= Work item =
In the listing that follows, how many lines include the word "Stripe"? Only the number is wanted.

§

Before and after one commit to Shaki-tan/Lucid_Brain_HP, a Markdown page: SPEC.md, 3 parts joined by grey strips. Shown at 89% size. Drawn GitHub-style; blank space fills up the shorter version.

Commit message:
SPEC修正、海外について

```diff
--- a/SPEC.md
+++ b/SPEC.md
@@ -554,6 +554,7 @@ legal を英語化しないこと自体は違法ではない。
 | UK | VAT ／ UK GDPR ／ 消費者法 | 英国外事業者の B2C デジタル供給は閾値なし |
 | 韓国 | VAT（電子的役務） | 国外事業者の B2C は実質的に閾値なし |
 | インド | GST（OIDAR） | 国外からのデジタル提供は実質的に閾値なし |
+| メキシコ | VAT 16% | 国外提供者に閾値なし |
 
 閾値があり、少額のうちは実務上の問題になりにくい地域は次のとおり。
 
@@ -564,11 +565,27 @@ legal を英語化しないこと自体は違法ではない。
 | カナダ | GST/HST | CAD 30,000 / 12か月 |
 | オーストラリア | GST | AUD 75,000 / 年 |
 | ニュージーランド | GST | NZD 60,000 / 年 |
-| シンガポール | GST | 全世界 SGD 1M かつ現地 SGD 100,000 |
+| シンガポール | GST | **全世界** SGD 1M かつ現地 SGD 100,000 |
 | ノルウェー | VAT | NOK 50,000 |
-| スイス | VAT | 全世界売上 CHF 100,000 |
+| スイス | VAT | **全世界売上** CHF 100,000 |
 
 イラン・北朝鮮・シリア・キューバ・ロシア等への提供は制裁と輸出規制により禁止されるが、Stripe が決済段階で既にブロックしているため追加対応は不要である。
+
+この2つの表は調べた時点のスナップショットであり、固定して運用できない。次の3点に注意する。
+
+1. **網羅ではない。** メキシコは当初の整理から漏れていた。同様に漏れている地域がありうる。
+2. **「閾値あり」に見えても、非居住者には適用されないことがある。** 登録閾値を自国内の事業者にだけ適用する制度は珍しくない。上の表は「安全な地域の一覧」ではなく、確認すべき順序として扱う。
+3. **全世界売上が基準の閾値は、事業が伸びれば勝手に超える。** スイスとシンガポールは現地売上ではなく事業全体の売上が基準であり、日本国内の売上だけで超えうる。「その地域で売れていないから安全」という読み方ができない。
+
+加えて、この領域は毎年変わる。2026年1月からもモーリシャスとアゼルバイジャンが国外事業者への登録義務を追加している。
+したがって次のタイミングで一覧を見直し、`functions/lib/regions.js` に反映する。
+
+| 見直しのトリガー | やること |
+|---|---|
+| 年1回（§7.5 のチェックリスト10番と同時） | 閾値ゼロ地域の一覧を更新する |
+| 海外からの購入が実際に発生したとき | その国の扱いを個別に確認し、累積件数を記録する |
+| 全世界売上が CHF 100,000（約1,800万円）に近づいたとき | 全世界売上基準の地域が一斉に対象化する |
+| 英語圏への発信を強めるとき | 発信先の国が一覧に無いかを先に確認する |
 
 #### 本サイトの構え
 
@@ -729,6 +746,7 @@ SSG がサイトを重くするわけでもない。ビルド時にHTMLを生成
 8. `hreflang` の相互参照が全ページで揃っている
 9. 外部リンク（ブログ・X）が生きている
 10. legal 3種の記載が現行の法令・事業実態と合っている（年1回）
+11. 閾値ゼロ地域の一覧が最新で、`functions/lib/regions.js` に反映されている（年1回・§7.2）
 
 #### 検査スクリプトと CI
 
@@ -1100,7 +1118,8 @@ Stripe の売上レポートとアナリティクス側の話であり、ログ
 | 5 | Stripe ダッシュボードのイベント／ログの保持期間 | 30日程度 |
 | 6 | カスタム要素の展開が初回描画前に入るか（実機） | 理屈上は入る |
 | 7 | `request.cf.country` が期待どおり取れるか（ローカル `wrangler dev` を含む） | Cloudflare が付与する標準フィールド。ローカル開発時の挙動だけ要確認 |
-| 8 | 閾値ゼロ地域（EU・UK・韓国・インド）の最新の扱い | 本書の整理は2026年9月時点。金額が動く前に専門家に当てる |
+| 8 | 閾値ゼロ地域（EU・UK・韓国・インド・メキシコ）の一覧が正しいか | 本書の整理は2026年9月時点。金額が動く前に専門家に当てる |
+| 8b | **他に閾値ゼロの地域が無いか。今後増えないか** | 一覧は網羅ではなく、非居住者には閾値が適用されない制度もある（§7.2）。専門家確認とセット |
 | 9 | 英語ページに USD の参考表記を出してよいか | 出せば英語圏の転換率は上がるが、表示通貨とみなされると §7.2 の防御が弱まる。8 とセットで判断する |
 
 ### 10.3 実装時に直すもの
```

§

= Task solution =
3